The world is full of colour, and the human eye can pick up a variety of astounding hues. But does that mean you should paint your website in rainbows? Not necessarily. You can indeed go terribly wrong with colour choices for a website, which could in turn impact the user experience and drive visitors away. Gone are the days of gradients and poorly laid out sites. Now, you need to be careful and consider colour psychology when choosing a palette.
Here are the colour choices to avoid when designing a website:
1. Banish The Pure Black
You might be thinking, “But I see blacks used on websites all the time.” Yes, but have you ever really seen anything that’s #000000 everywhere? No. Pure black is jarring, because it’s unnatural. Not even Monet used pure black in his paintings, and that should tell you everything you need to know. If you want to use blacks, use #111111 (cod grey) or other similar colours. That will make the darker colours much more suitable for human eyes and make any text that is placed over the black much easier to read.
2. Light Colours On White
Want to give your visitors a headache? Then put pastels on white or off-white on white. There is nothing more irksome than trying to decrypt nearly invisible text on a blaring white screen. Remember, you have to balance darks and lights to create an environment that is easily readable and comfortable for the eyes. The best way to ensure you’re putting a dark enough font on your white (or light) background is to think about complimentary colours on the colour wheel.
The same goes for bright on bright and dark on dark. Any similar colour combination will create a clashing effect that is hard on the eyes. For example, fuchsia on magenta. Makes you frown just thinking about it, right? Even if you don’t think this slip up will happen to you, those who tend to use monochromatic schemes make mistakes by putting greys and greys and so on. Be careful and, when in doubt, use contrasting colours.
3. Neon Colours In The User Interface
Something about neon is mentally jarring and perplexing. The eyes tend to like glimpses of bright colour, and therefore you should only utilise neons when trying to make an attention-grabbing statement or artwork. On the user interface, though, neons tend to overwhelm, especially with used in bigger sections of the web design.

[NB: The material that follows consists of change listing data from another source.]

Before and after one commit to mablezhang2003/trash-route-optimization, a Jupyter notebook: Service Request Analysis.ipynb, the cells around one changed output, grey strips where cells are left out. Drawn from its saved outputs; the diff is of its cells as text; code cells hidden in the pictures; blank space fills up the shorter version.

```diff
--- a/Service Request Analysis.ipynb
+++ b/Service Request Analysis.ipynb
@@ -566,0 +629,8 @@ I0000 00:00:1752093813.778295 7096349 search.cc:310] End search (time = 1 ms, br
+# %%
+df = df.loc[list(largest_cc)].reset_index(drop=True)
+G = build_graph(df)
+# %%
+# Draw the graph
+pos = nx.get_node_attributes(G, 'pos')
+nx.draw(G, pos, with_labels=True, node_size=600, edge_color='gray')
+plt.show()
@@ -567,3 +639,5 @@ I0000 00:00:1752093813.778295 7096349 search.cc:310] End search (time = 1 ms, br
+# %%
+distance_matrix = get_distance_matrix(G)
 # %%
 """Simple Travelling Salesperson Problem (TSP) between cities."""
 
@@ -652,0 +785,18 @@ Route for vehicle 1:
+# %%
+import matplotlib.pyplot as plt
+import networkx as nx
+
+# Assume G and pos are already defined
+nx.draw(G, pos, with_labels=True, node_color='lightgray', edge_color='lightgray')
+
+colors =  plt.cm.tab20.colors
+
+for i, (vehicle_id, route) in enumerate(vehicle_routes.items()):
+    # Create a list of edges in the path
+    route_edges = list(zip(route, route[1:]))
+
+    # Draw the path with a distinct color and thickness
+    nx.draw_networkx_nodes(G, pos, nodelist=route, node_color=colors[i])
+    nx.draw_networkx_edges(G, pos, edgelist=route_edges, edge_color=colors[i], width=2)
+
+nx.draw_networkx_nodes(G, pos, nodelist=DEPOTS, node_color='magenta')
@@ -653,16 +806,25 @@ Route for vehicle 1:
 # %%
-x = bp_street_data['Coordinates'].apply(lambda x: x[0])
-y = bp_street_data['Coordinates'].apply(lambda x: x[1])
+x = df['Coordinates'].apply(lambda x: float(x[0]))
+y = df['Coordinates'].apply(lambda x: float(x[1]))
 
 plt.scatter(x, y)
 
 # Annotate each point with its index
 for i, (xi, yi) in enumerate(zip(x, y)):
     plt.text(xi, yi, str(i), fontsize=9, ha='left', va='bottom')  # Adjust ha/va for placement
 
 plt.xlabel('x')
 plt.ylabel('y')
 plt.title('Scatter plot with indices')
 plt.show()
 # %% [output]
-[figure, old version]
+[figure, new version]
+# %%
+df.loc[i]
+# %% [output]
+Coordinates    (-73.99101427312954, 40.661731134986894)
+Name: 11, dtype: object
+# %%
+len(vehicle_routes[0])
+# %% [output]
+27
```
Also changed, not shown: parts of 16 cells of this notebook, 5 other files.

If you really need to use neon tones or have them as part of the logo or within the colour scheme of your company, you can remove some of the brightness by toning down the colour by a few shades. Further, you can use neon for smaller elements where the reader would need to see the text easily.
4. Avoid Christmas Colours
Even with the spirit of the holidays tying these two colours together, when it comes to web design, they are worse than siblings fighting over a toy and need a mediator. There’s a couple of reasons for this:
- Users who have deuteranopia, or colour blindness, will have difficulty telling the difference between red and green.
- Red and green are on opposite sides of the colour wheel and, therefore, naturally clash.
- Strong psychological associations with red and green will make it difficult for people not to anticipate Christmas or traffic signals or Stop/Go connotations.
5. Rainbow Themes
Anything that breaks away from colour theory and colour psychology is going to be dangerous down the road. Even if you’re a rainbow-themed store, you need to be extremely precise in where the rainbow elements are placed. If you want to produce a beautiful web design, remember that you shouldn’t go over 4 colours on a page and use colour blocking. While you can go from red to purple to blue, throwing yellow and green in there will cause colour vibration and unsettling lack of balance.
6. Yellow and Blue
The worst offence that is still made today is the combination of pale yellow and bright blue. Bright blue as a background is difficult, first, because it leaves you with little to work with. Bright blue also tends to create vibrations with other colours, like yellow, making it an unpleasant sight. The same applies to yellow—except yellow as a background is infinitely worse. Yellow is like throwing your whole brand into a pile of rubbish. Just don’t do it.
Instead, you can pair bright blues and yellows with more earthy tones. Yellows pair well with dark reds and oranges for a retro look, while lighter blues can make for a breathy page.
Like green and red, never mix the two together.
7. Ignoring Web Safe Colours
Everything that has been hinted to so far is that there is a level of acceptability in UI design that you shouldn’t ignore. “Web safe colours” is a term many graphic designers and website designers know. Some people think the practise is outdated, but that couldn’t be farther from the truth. Web safe colours help everyone see colour the same way and get your intended message across more effectively.
Web safe colours are “colours that are deeply encoded into the browsers and display uniform, consistent, and in a non-dithered manner on any computer monitor that supports 8-bit colour and above,” as defined by BrightHub.
In other words, some computers display colours differently than others. An Apple might show more oranges while a Dell shows more reds. This means that you should consider 2-4 of the 216 web safe colours that don’t get distorted when constructing a website.
Even if the idea of using “simple” colours offends you, remember that you’re not trying to win an art award. You’re trying to make a clean user experience for the visitors.
There you have it—7 colour mistakes to avoid when designing a website. Keep these in mind so you don’t commit a design sin or offend your visitors. By applying rules of colour psychology and using colours that are mainstays, you can create a clean website that is both beautiful and functional.